Do Deer Get Cold?
Posted on October 16 2019
The fall temperatures are dropping, and many parts of the U.S. are already seeing snow on the ground. While we selfishly worry about ourselves, and even our pets well-being, we have to ask do wildlife, such as deer, get cold?
Like many other mammals, deer physically prepare for the winter by better insulating their bodies. In the fall, deer trade their summer hair coats for thicker, darker hairs called guard hairs. This winter coat absorbs more sunlight and traps more body heat than the summer coat, and provides an extraordinary amount of protection from the cold.

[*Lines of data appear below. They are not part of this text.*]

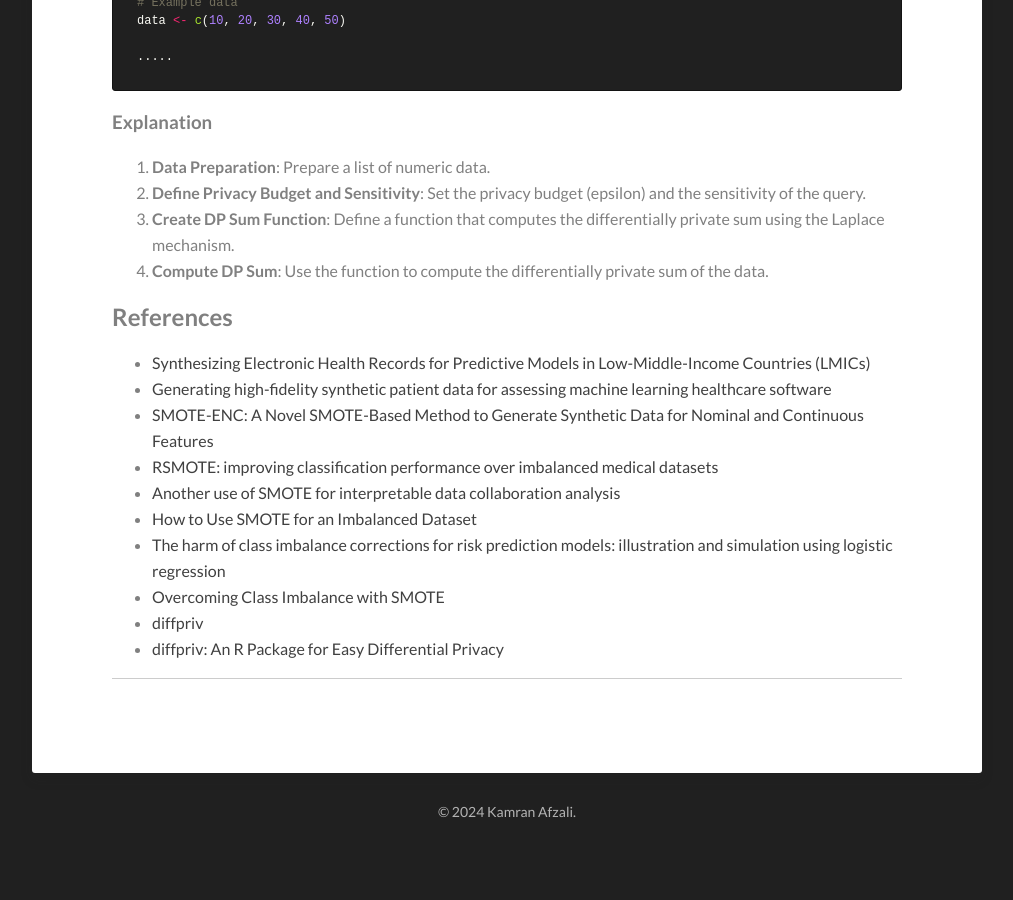
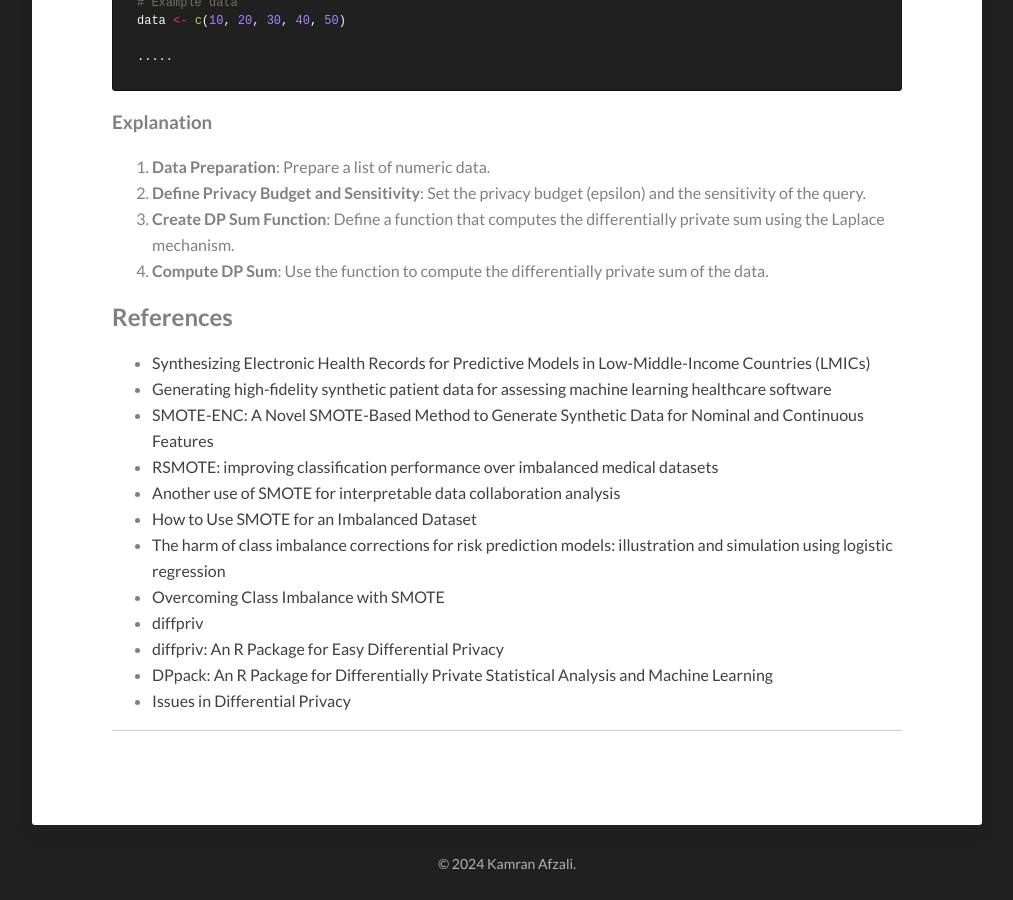
Before and after one commit to Kamran-Afzali/Kamran-Afzali.github.io, a Jekyll site: the page built from _posts/2024-09-28-smote_blog.md, in a window 1280 px wide and 900 px high, scrolled down 2908 px. Shown: the whole window, without its empty margins (133-1146 px from the left). Built offline with Jekyll 4.4.1, drawn with Linux system fonts in a browser that asks for light colours; our own code applies the rules of GitHub Pages for plain Markdown files; before the commit the page ends 3756 px from its top, so only the background shows below that.

Commit message:
Update 2024-09-28-smote_blog.md

```diff
--- a/_posts/2024-09-28-smote_blog.md
+++ b/_posts/2024-09-28-smote_blog.md
@@ -72,3 +72,5 @@ data <- c(10, 20, 30, 40, 50)
 - [Overcoming Class Imbalance with SMOTE ](https://www.blog.trainindata.com/overcoming-class-imbalance-with-smote/)
 - [diffpriv](https://github.com/brubinstein/diffpriv)
 - [diffpriv: An R Package for Easy Differential Privacy](https://cran.r-project.org/web/packages/diffpriv/vignettes/diffpriv.pdf)
+- [DPpack: An R Package for Differentially Private Statistical Analysis and Machine Learning ](https://arxiv.org/pdf/2309.10965)
+- [Issues in Differential Privacy](https://www.r-bloggers.com/2021/08/issues-in-differential-privacy/)
```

Typically, deer will seek shelter and bunker down, dropping their metabolism in half, and conserving energy. They will even try to eat their way through the fall and winter months to stay warm. They will move in on gardens in the early morning or late evening hours to avoid brisk wind gusts and go undetected by deer hunters eating higher-calorie plant food such as nuts, fruits and mushrooms. They will not turn down sweet tasting coniferous trees, such as arborvitaes, and fall veggies, too.